I don’t normally write poems and I am, in all likelihood, an inadequate poet; nonetheless I was quite taken by the poem that I then wrote, also titled “The Prophet.” I decided to send it in to the Paris Review. I knew that it was entirely improbable that the Paris Review, which publishes really wonderful poetry, would publish my poem. But, as it happens, I was once, myself, employed (barely) by the New Republic to cull unsolicited poetry submissions. This history made me particularly able, I thought, to cast myself into the mind of the person at the Paris Review who would be reading my unsolicited submission—who was, after all, in some way just a younger version of me. I still thought it highly unlikely that the magazine would publish me, but at least somewhat likely that I would get someone’s attention.
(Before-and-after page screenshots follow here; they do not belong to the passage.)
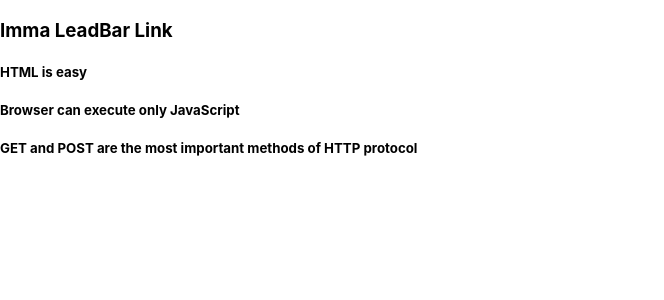
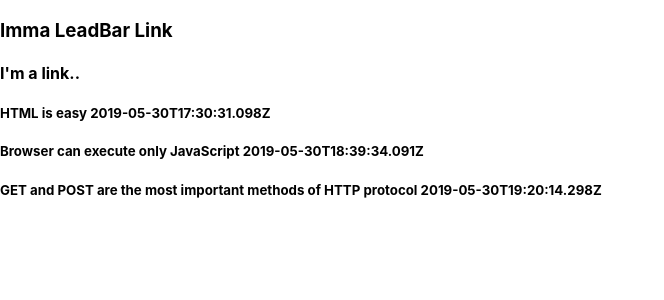
Before and after one commit to ndkv9/lb-link, a React (Create React App) app: page / in a window 1280 px wide. Shown: the top 300 px of the page, without its empty margins (0-664 px from the left). Built offline with nearby package versions, Linux system fonts and the light colour scheme; data requests are answered from the project's data file.

Commit message:
Add marterial UI

```diff
--- a/package.json
+++ b/package.json
@@ -3,6 +3,9 @@
   "version": "0.1.0",
   "private": true,
   "dependencies": {
+    "@emotion/react": "^11.7.1",
+    "@emotion/styled": "^11.6.0",
+    "@mui/material": "^5.3.1",
     "@testing-library/jest-dom": "^5.16.1",
     "@testing-library/react": "^12.1.2",
     "@testing-library/user-event": "^13.5.0",
--- a/src/App.js
+++ b/src/App.js
@@ -1,4 +1,5 @@
 import React, {useState, useEffect} from 'react';
+import LeadBarLink from "./components/LeadBarLink";
 import axios from "axios";
 
 function App() {
@@ -11,7 +12,8 @@ useEffect(async () => {
   return (
     <div>
       <h3>Imma LeadBar Link</h3>
-      {notes.map(note => <h5 key={note.id}>{note.content}</h5>)}
+      <LeadBarLink />
+      {notes.map(note => <h5 key={note.id}>{note.content} {note.date}</h5>)}
     </div>
   );
 }
--- /dev/null
+++ b/src/components/LeadBarLink.js
@@ -0,0 +1,9 @@
+import React from 'react';
+
+function LeadBarLink() {
+  return (
+    <h4>I'm a link..</h4>
+  )
+}
+
+export default LeadBarLink
```
Also changed, not shown: 1 other file (tests, documents, lock files or other folders).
So I wrote a cover letter that would convey this coded information, and settled back to receive what I expected would be a personalized rejection letter, sent through the years, from myself to myself. Months have passed without that letter, or any response at all. During this time, so many memories and ideas have surfaced, and I have put them aside without writing about them. Today, for example, reading Hockney’s and Gayford’s book about pictures, I remembered the little mirror my mother bought me in sixth grade, when I first got contact lenses. It had a square yellow plastic frame and it sat on my desk, and I stared into it when I put in my contact lenses every morning. My desk was covered with all kinds of things I don’t remember, most of them—the clock radio and this mirror being the exception—absolutely without utility to me in my daily life. But the little mirror was really useful—not only did it perform its contact-lens service, but I liked to sit in front of it for hours, sketching myself in the lined pages of a black-and-white Composition notebook.
I made one successful drawing of my face. More by chance than skill, dragging my pen across the pale blue lines, I captured some true aspect of my appearance by drawing my eyes, accurately, as differently shaped from each other. One eyelid was puffier, and the lashes curled differently, but also I allowed the eyes to relate more to the rest of my face than they did to each other. In sixth grade this mismatch struck me as a flaw. In art class we had been taught to draw faces by dividing them into parts and proportions, and when I drew, I strained for symmetry. Yet there my drawing was, mismatched and unmistakably me. Unfortunately, I didn’t know how to go on from this. I kept sitting down in front of the little yellow mirror and trying to draw an ideal.